Revision tracking records
_ _ _ _

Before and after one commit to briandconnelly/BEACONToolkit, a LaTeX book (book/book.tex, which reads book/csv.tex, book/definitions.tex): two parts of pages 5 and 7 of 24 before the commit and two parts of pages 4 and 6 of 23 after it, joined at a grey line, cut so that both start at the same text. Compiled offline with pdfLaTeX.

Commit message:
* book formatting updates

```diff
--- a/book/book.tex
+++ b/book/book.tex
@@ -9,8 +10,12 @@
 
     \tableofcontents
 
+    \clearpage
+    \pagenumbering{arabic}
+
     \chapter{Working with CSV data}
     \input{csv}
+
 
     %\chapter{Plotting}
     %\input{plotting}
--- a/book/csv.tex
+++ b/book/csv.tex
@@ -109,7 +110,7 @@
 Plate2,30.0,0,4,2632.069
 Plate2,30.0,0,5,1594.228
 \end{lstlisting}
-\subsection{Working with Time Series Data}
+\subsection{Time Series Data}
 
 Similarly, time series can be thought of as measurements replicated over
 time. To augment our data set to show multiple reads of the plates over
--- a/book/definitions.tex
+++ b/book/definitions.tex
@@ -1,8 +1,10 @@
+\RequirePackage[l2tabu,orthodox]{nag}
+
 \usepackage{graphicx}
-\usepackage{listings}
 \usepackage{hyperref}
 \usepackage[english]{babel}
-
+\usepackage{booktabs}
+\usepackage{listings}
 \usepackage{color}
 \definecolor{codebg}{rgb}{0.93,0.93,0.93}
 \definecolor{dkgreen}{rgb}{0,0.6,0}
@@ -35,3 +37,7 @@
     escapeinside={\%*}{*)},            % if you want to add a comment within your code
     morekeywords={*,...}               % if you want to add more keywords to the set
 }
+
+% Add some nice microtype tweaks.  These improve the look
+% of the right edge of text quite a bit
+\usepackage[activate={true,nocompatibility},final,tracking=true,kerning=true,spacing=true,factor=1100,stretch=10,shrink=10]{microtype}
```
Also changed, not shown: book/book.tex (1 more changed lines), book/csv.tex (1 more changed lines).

_ _ _ _

● **INSTRUCTIONS TO FOLLOW**
Nothing in the records may be dropped; reproduce them exactly.

● **SOLUTION TO THE PROBLEM**
Before and after one commit to briandconnelly/BEACONToolkit, a LaTeX book (book/book.tex, which reads book/csv.tex, book/definitions.tex): two parts of pages 5 and 7 of 24 before the commit and two parts of pages 4 and 6 of 23 after it, joined at a grey line, cut so that both start at the same text. Compiled offline with pdfLaTeX.

Commit message:
* book formatting updates

```diff
--- a/book/book.tex
+++ b/book/book.tex
@@ -9,8 +10,12 @@
 
     \tableofcontents
 
+    \clearpage
+    \pagenumbering{arabic}
+
     \chapter{Working with CSV data}
     \input{csv}
+
 
     %\chapter{Plotting}
     %\input{plotting}
--- a/book/csv.tex
+++ b/book/csv.tex
@@ -109,7 +110,7 @@
 Plate2,30.0,0,4,2632.069
 Plate2,30.0,0,5,1594.228
 \end{lstlisting}
-\subsection{Working with Time Series Data}
+\subsection{Time Series Data}
 
 Similarly, time series can be thought of as measurements replicated over
 time. To augment our data set to show multiple reads of the plates over
--- a/book/definitions.tex
+++ b/book/definitions.tex
@@ -1,8 +1,10 @@
+\RequirePackage[l2tabu,orthodox]{nag}
+
 \usepackage{graphicx}
-\usepackage{listings}
 \usepackage{hyperref}
 \usepackage[english]{babel}
-
+\usepackage{booktabs}
+\usepackage{listings}
 \usepackage{color}
 \definecolor{codebg}{rgb}{0.93,0.93,0.93}
 \definecolor{dkgreen}{rgb}{0,0.6,0}
@@ -35,3 +37,7 @@
     escapeinside={\%*}{*)},            % if you want to add a comment within your code
     morekeywords={*,...}               % if you want to add more keywords to the set
 }
+
+% Add some nice microtype tweaks.  These improve the look
+% of the right edge of text quite a bit
+\usepackage[activate={true,nocompatibility},final,tracking=true,kerning=true,spacing=true,factor=1100,stretch=10,shrink=10]{microtype}
```
Also changed, not shown: book/book.tex (1 more changed lines), book/csv.tex (1 more changed lines).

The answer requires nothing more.